The English-speaking world may be divided into (1) those who neither know nor care what a split infinitive is; (2) those who do not know, but care very much; (3) those who know and condemn; (4) those who know and approve; and (5) those who know and distinguish. Those who neither know nor care are the vast majority, and are a happy folk, to be envied by most of the minority classes.
The full entry (from Ernest Gowers’s revised edition of Fowler) is online here. The second passage, from James Thurber, is a wonderfully tongue-in-cheek follow-up:
Mr Fowler’s point is, of course, that there are good split infinitives and bad ones. For instance, he contends that it is better to say “Our object is to further cement trade relations,” thus splitting “to cement,” than to say “Our object is further to cement trade relations,” because the use of “further” before “to cement” might lead the reader to think it had the weight of “moreover” rather than of “increasingly.” My own way out of all this confusion would be simply to say “Our object is to let trade relations ride,” that is, give them up, let them go. Some people would regard the abandonment of trade relations, merely for the purpose of avoiding grammatical confusion, as a weak-kneed and unpatriotic action. That, it seems to me, is a matter for each person to decide for himself. A man who, like myself, has no knowledge at all of trade relations, cannot be expected to take the same interest in cementing them as, say, the statesman or the politician. This is no reflection on trade relations.
I’ve archived a Twitter conversation about this: Should we split infinitives at work?

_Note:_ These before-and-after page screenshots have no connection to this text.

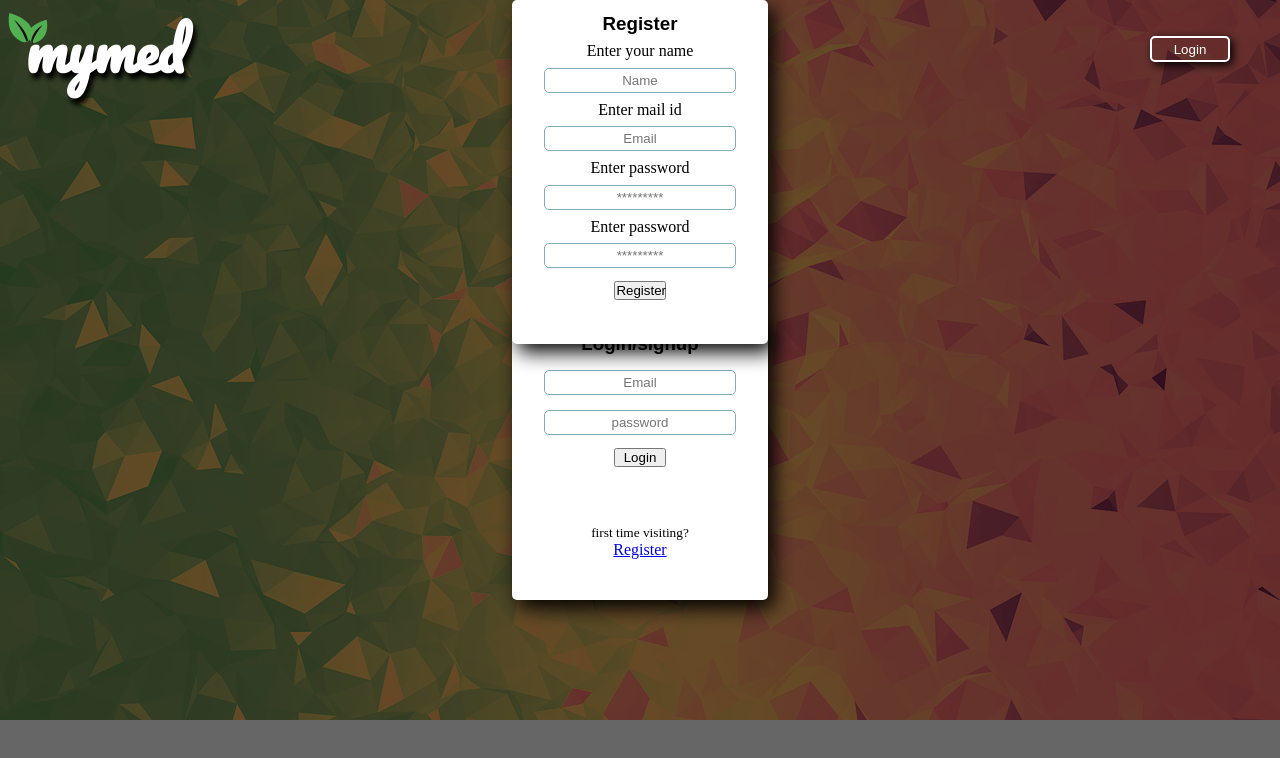
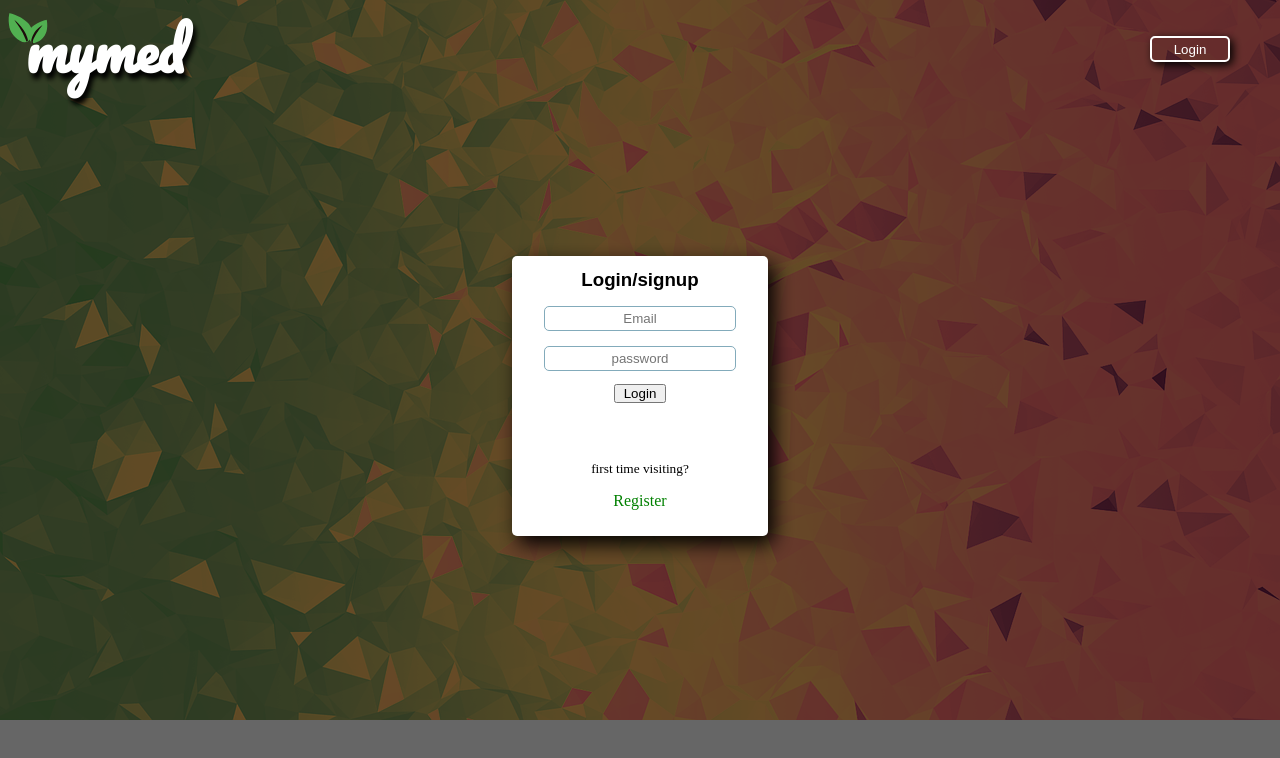
Before and after one commit to Gurgayramsou/mymeds, a plain HTML site: page index.html in a window 1280 px wide. Both pictures are taken after a click on the button "Login". Drawn offline with Linux system fonts and the light colour scheme; a web font is replaced by a local one.

Commit message:
registration for display logic

```diff
--- a/index.html
+++ b/index.html
@@ -35,7 +35,7 @@
         <button type="submit" id="lgSub">Login</button>
         <br /><br />
         <p><small>first time visiting?</small></p>
-        <a href="http://">Register</a>
+        <p href="" id="regNav">Register</p>
       </form>
       <form class="regForm lgForm">
         <h3>Register</h3>
--- a/script.js
+++ b/script.js
@@ -1,6 +1,17 @@
 const lgBtn = document.querySelector('#logBtn');
+const formReg = document.querySelector('.regForm');
+
+// login form appears
 lgBtn.addEventListener('click', function () {
   const formLog = document.querySelector('.lgForm');
+  formReg.style.display = 'none';
   formLog.style.display = 'flex';
-  formLog.style.top = '40%';
+  formLog.style.top = '32%';
 });
+
+// registration form appears
+const regFrm = document.querySelector('#regNav');
+regFrm.addEventListener('click', function () {
+  formReg.style.display = 'flex';
+  formReg.style.top = '32%';
+});
--- a/style.css
+++ b/style.css
@@ -135,6 +135,11 @@ header h1 {
 
 /* registration form styles */
 .regForm {
-  display: flex;
+  display: none;
   height: 43%;
 }
+
+#regNav {
+  cursor: pointer;
+  color: green;
+}
```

If you’re interested in the history of “infinitive”-splitting and the criticism thereof, read Tom Freeman’s helpful post.